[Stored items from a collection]
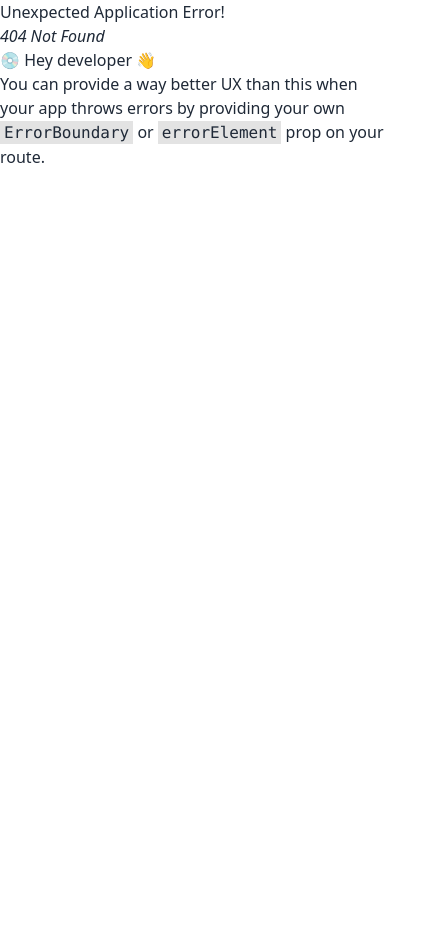
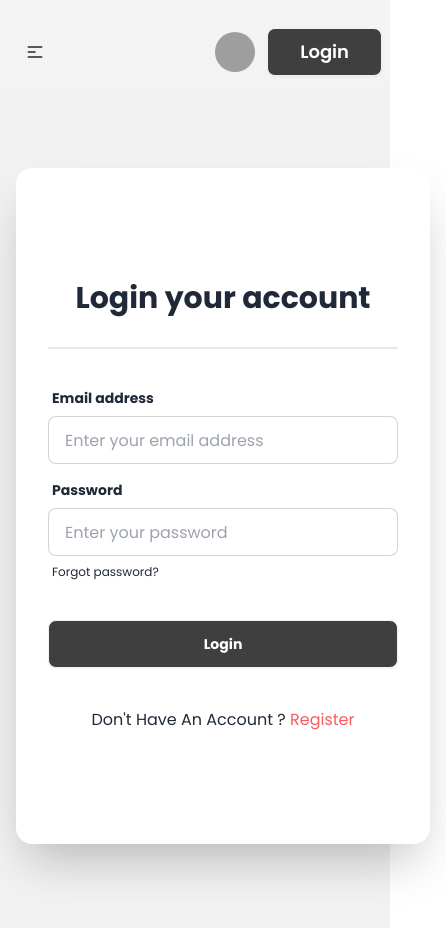
Before and after one commit to RaiyanJiyon/The-Dragon-News, a React (Vite) app: page /login in a window 390 px wide. Before the commit this address had no page. Shown: the whole page, 446 px wide, since content can reach past the window. Before the commit the page ends 844 px from the top, so only its background shows below. Built offline with nearby package versions, Linux system fonts and the light colour scheme; grey boxes are pictures that could not be loaded.

Commit message:
feat(pages): add Login page with form and Navbar integration
Created a new Login.jsx page in the pages folder.
Includes a responsive login form with email, password fields, and a 'Forgot password?' link.
Integrated the Navbar component for consistent navigation across the site.

```diff
--- a/src/components/Navbar.jsx
+++ b/src/components/Navbar.jsx
@@ -3,7 +3,7 @@ import { Link, NavLink } from "react-router-dom";
 
 const Navbar = () => {
     return (
-        <div className="navbar bg-base-100 mt-5">
+        <div className="navbar">
             <div className="navbar-start">
                 <div className="dropdown">
                     <div tabIndex={0} role="button" className="btn btn-ghost lg:hidden">
@@ -47,7 +47,7 @@ const Navbar = () => {
                 </div>
 
                 {/* login Link */}
-                <Link to={"/"} className="btn px-8 bg-[#403F3F] text-lg text-white font-semibold">Login</Link>
+                <Link to={"/login"} className="btn px-8 bg-[#403F3F] text-lg text-white font-semibold">Login</Link>
             </div>
         </div>
     );
--- a/src/pages/Home.jsx
+++ b/src/pages/Home.jsx
@@ -19,7 +19,9 @@ const Home = () => {
             </div>
 
             {/* Navbar section */}
-            <Navbar />
+            <div className="pt-5">
+                <Navbar />
+            </div>
 
             {/* sidebar section */}
 
@@ -33,10 +35,10 @@ const Home = () => {
                     <div className="bg-[#05001DCC] py-16 px-9">
                         <h3 className="text-3xl text-white font-bold">Create an Amazing Newspaper</h3>
                         <p className="text-white mt-5">
-                        Discover thousands of options, easy to customize layouts, one-click to import demo and much more.
+                            Discover thousands of options, easy to customize layouts, one-click to import demo and much more.
                         </p>
                         <button className="btn bg-[#D72050] border-none text-xl text-white font-semibold mt-8">
-                        Learn More
+                            Learn More
                         </button>
                     </div>
                 </div>
--- /dev/null
+++ b/src/pages/Login.jsx
@@ -0,0 +1,45 @@
+import Navbar from "../components/Navbar";
+
+
+const Login = () => {
+    return (
+        <div className="bg-[#f3f3f3]">
+            <div className="pt-5">
+                <Navbar />
+            </div>
+
+            {/* login form */}
+            <div className="hero bg-base-200 min-h-screen">
+                <div className="hero-content md:w-1/2">
+                    <div className="card bg-base-100 w-full shrink-0 shadow-2xl py-20">
+                        <form className="card-body">
+                            <h2 className="text-3xl font-bold text-center">Login your account</h2>
+                            <div className="divider"></div>
+                            <div className="form-control">
+                                <label className="label">
+                                    <span className="label-text font-bold">Email address</span>
+                                </label>
+                                <input type="email" placeholder="Enter your email address" className="input input-bordered" required />
+                            </div>
+                            <div className="form-control">
+                                <label className="label">
+                                    <span className="label-text font-bold">Password</span>
+                                </label>
+                                <input type="password" placeholder="Enter your password" className="input input-bordered" required />
+                                <label className="label">
+                                    <a href="#" className="label-text-alt link link-hover">Forgot password?</a>
+                                </label>
+                            </div>
+                            <div className="form-control mt-6">
+                                <button className="btn bg-[#403F3F] text-white font-bold">Login</button>
+                            </div>
+                            <p className="text-center mt-8">Don&apos;t Have An Account ? <span className="text-[#F75B5F]">Register</span></p>
+                        </form>
+                    </div>
+                </div>
+            </div>
+        </div>
+    );
+};
+
+export default Login;
--- /dev/null
+++ b/src/pages/Register.jsx
@@ -0,0 +1,9 @@
+const Register = () => {
+    return (
+        <div>
+
+        </div>
+    );
+};
+
+export default Register;
--- a/src/route/router.jsx
+++ b/src/route/router.jsx
@@ -3,6 +3,7 @@ import Main from "../layout/Main";
 import Home from "../pages/Home";
 import About from "../pages/About";
 import Career from "../pages/Career";
+import Login from "../pages/Login";
 
 const router = createBrowserRouter([
     {
@@ -21,6 +22,10 @@ const router = createBrowserRouter([
                 path: "/career",
                 element: <Career />,
             },
+            {
+                path: "/login",
+                element: <Login />,
+            },
         ]
     },
 ])
```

◆ Work instruction: Give the number of lines in the entries above that contain the string "Home", and nothing more.

◆ Expected answer: 5